ObjectivesCrisis resource management principles dictate appropriate distribution of mental and/or physical workload so as not to overwhelm any one team member. Workload during pediatric emergencies is not well studied. The National Aeronautics and Space Administration-Task Load Index is a multidimensional tool designed to assess workload validated in multiple settings. Low workload is defined as less than 40, moderate 40-60, and greater than 60 signify high workloads. Our hypothesis is that workload among both team leaders and team members is moderate to high during a simulated pediatric sepsis scenario and that team leaders would have a higher workload than team members.DesignMulticenter observational study.SettingNine pediatric simulation centers (five United States, three Canada, and one United Kingdom).PatientsTeam leaders and team members during a 12-minute pediatric sepsis scenario.InterventionsNational Aeronautics and Space Administration-Task Load Index.Measurements and main resultsOne hundred twenty-seven teams were recruited from nine sites. One hundred twenty-seven team leaders and 253 team members completed the National Aeronautics and Space Administration-Task Load Index. Team leader had significantly higher overall workload than team member (51 ± 11 vs 44 ± 13; p <0.01). Team leader had higher workloads in all subcategories except in performance where the values were equal and in physical demand where team members were higher than team leaders (29 ± 22 vs 18 ± 16; p <0.01). The highest category for each group was mental 73 ± 13 for team leader and 60 ± 20 for team member. For team leader, two categories, mental (73 ± 17) and effort (66 ± 16), were high workload, most domains for team member were moderate workload levels.ConclusionsTeam leader and team member are under moderate workloads during a pediatric sepsis scenario with team leader under high workloads (> 60) in the mental demand and effort subscales. Team leader average significantly higher workloads. Consideration of decreasing team leader responsibilities may improve team workload distribution.

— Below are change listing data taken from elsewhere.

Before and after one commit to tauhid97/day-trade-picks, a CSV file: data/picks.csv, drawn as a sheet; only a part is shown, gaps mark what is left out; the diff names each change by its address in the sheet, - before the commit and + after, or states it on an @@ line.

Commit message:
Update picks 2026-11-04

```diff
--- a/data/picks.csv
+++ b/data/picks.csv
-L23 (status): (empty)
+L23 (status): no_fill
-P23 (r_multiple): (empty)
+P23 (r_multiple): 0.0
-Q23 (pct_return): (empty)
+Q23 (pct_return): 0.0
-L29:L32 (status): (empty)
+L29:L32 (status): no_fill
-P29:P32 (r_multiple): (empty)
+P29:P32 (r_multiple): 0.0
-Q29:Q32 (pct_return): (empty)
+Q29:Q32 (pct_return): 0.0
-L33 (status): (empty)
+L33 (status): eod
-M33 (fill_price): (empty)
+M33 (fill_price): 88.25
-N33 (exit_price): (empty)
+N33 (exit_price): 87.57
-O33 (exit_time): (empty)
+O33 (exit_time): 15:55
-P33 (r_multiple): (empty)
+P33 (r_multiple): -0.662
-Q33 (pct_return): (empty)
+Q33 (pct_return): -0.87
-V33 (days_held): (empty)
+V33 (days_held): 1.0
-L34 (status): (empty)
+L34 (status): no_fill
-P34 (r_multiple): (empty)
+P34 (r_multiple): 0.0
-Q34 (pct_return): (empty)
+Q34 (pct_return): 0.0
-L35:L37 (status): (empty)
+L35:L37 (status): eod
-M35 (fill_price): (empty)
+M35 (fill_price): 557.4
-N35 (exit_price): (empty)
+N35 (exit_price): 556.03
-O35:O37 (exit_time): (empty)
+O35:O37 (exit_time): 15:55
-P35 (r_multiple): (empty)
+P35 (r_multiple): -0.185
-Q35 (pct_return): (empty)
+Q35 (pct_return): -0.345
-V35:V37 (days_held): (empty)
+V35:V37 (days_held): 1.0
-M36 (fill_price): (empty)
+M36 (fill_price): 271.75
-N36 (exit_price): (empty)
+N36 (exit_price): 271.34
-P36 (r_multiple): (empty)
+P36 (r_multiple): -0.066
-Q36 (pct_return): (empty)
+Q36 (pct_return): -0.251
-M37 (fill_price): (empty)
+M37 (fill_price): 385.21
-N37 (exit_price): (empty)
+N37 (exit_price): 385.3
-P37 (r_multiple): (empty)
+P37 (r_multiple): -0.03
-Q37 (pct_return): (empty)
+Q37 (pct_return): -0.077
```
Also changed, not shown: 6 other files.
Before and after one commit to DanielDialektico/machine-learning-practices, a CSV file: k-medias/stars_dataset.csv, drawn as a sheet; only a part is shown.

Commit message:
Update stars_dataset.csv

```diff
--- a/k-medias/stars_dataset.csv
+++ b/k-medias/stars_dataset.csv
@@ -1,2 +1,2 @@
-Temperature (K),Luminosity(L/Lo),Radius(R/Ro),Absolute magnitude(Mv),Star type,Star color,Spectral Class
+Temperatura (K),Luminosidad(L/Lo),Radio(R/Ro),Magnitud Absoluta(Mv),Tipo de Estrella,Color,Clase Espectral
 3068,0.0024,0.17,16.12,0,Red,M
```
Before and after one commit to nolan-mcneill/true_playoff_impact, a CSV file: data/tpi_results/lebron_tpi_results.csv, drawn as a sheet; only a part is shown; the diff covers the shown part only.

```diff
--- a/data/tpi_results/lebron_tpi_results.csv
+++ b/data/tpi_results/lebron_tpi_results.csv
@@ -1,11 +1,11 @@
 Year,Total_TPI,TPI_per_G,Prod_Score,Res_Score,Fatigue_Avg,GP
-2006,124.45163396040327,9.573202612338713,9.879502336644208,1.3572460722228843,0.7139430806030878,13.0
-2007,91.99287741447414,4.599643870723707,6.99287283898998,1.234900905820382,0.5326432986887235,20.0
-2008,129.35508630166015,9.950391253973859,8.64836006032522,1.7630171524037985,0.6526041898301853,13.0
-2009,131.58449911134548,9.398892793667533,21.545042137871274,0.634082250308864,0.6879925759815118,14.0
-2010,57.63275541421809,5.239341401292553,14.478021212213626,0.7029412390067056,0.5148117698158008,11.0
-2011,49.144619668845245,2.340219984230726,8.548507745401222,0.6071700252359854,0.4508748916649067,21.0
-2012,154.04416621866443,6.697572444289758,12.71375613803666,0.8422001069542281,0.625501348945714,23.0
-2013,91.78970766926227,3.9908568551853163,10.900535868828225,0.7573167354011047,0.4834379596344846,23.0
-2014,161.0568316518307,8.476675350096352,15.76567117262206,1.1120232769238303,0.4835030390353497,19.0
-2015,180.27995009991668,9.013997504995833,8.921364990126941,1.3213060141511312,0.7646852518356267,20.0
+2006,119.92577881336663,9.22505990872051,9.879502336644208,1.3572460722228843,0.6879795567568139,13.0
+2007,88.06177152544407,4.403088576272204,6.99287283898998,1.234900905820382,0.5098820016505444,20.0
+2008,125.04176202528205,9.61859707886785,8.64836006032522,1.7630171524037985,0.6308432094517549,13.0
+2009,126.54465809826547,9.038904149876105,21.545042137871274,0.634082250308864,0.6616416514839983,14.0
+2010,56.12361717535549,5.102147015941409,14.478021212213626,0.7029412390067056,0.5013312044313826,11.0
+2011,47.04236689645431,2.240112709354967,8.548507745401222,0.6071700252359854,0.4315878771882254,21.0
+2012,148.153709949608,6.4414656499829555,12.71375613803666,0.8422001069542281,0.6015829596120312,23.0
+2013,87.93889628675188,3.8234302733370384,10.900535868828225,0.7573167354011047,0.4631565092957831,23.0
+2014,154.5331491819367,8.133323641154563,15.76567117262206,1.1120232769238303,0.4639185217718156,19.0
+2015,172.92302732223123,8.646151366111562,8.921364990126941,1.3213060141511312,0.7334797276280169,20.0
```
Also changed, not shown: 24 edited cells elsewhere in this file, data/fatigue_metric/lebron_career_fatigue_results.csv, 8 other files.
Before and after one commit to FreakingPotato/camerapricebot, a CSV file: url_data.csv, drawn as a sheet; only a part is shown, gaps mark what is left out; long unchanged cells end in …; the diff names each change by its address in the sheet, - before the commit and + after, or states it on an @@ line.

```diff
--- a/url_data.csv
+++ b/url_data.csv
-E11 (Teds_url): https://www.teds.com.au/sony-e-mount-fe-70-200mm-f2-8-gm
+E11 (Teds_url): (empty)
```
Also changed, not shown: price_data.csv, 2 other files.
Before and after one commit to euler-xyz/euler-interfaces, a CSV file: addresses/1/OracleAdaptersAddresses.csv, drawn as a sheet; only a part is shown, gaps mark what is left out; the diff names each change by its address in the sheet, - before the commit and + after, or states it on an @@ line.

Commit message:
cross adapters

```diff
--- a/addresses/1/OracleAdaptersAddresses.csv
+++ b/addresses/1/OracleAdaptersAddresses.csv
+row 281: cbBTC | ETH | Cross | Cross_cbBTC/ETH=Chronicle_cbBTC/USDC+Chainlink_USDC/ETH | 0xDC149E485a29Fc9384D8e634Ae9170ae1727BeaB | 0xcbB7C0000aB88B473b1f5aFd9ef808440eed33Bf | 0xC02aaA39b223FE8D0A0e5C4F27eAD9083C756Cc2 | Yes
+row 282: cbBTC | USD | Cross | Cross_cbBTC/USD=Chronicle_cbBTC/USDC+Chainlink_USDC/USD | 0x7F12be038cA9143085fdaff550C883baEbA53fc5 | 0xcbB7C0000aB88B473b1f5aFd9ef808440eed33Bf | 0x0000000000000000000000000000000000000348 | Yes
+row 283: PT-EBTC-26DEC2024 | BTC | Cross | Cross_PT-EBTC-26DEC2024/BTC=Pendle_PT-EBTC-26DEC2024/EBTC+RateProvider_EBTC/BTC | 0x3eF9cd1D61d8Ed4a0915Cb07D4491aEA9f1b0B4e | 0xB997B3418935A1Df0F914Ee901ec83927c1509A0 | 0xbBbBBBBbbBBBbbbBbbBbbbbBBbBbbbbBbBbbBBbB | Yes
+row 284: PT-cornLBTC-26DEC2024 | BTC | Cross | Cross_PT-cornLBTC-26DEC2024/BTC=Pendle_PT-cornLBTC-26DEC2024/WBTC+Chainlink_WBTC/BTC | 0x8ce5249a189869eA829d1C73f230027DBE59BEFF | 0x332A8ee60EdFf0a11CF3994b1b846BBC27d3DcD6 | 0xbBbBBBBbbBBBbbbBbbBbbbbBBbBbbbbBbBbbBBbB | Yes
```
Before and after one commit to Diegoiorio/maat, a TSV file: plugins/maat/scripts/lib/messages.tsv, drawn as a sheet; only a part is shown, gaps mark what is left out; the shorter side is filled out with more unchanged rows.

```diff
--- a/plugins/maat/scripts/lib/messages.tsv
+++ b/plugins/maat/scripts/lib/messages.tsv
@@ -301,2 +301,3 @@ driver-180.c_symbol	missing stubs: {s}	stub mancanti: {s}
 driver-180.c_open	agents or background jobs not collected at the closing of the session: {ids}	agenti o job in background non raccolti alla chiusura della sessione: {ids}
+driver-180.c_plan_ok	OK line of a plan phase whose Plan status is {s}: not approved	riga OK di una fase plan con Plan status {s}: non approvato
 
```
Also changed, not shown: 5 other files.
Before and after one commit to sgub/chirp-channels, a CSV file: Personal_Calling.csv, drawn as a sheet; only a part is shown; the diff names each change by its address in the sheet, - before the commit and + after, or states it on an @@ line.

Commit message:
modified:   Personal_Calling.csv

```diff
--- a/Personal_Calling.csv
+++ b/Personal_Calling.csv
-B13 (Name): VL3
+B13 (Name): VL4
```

|Journal||Pediatric critical care medicine : a journal of the Society of Critical Care Medicine and the World Federation of Pediatric Intensive and Critical Care Societies|
|Publication status||Published - 1 Sep 2017|